=== Begin Enclosure ===

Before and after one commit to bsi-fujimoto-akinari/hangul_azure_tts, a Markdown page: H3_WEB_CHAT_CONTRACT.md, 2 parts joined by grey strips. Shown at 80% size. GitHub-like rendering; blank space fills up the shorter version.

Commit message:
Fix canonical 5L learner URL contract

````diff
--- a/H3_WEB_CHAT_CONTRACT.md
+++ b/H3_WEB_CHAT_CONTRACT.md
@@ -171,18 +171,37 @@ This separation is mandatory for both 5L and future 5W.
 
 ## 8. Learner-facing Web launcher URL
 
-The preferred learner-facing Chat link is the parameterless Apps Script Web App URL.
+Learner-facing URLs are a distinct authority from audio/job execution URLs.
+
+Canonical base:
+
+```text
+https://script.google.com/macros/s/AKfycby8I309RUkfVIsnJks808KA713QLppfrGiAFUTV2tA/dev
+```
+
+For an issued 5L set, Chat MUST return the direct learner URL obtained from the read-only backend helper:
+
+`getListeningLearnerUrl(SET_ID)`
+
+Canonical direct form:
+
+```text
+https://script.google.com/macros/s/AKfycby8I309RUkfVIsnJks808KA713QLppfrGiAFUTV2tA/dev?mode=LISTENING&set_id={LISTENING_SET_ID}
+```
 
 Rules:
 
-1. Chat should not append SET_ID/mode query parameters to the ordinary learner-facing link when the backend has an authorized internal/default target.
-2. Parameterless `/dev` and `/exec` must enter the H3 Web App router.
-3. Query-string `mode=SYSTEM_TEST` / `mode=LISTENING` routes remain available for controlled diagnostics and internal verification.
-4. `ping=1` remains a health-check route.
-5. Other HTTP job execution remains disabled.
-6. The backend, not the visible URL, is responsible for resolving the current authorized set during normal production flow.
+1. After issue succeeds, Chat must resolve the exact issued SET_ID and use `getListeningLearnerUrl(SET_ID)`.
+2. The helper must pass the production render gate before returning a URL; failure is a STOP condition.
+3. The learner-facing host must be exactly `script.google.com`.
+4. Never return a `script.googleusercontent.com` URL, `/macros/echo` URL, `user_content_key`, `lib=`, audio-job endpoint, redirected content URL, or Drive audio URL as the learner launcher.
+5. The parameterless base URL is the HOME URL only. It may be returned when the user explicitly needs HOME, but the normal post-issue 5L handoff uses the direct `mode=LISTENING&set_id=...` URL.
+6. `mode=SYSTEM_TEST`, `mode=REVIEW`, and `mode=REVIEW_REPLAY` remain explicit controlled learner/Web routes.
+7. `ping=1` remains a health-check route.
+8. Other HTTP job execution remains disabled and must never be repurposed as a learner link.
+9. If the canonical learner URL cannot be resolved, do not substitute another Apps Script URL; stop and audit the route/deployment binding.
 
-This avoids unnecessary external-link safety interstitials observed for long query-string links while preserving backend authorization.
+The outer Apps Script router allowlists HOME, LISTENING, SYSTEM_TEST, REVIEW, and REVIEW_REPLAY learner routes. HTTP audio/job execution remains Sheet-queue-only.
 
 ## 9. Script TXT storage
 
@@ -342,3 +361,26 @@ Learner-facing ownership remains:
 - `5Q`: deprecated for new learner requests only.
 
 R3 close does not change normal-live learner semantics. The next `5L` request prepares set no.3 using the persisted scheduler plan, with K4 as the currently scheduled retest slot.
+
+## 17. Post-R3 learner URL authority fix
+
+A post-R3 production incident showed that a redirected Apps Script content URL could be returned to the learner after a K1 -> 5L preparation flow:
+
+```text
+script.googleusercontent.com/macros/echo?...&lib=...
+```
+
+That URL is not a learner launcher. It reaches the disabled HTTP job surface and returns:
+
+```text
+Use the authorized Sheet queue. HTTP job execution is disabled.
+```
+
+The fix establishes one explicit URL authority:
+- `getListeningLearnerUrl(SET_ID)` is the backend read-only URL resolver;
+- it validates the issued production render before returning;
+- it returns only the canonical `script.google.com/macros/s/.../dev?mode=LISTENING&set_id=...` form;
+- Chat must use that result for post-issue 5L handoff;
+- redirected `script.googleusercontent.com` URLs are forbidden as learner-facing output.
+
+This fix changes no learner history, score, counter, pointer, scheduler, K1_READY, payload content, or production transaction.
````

=== End Enclosure ===

## YOUR GOAL
Scan the listing above and copy all lines containing the word "redirected".

## ANSWER BOX
+4. Never return a `script.googleusercontent.com` URL, `/macros/echo` URL, `user_content_key`, `lib=`, audio-job endpoint, redirected content URL, or Drive audio URL as the learner launcher.
+A post-R3 production incident showed that a redirected Apps Script content URL could be returned to the learner after a K1 -> 5L preparation flow:
+- redirected `script.googleusercontent.com` URLs are forbidden as learner-facing output.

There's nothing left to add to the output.